> WHAT YOU NEED TO DO:
The lines to find are those in the entries that hold the word "revenue"; copy every one of them.

> RECORD EXCERPTS:
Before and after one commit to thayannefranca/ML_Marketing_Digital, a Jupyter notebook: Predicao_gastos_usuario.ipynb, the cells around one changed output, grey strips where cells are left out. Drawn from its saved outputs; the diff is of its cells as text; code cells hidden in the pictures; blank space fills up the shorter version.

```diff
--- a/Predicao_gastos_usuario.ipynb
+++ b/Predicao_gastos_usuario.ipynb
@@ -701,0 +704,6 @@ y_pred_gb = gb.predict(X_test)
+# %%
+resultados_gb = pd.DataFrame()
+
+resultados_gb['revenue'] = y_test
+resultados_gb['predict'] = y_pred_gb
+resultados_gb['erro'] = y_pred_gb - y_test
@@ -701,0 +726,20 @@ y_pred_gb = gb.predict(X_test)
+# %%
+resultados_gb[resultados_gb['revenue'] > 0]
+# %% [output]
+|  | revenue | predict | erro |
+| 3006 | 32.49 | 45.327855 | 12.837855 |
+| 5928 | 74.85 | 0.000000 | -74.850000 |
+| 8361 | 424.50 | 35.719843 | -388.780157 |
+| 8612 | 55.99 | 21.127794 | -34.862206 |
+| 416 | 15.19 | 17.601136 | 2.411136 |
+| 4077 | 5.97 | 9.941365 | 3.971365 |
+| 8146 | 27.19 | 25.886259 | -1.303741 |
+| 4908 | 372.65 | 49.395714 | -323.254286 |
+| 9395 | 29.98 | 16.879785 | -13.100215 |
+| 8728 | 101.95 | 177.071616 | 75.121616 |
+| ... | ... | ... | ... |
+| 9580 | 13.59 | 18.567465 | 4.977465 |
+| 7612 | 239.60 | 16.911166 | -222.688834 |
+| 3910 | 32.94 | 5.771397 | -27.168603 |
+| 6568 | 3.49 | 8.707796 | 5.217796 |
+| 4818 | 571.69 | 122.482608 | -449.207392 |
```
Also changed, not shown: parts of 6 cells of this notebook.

> TASK RESULT:
+resultados_gb['revenue'] = y_test
+resultados_gb[resultados_gb['revenue'] > 0]
+|  | revenue | predict | erro |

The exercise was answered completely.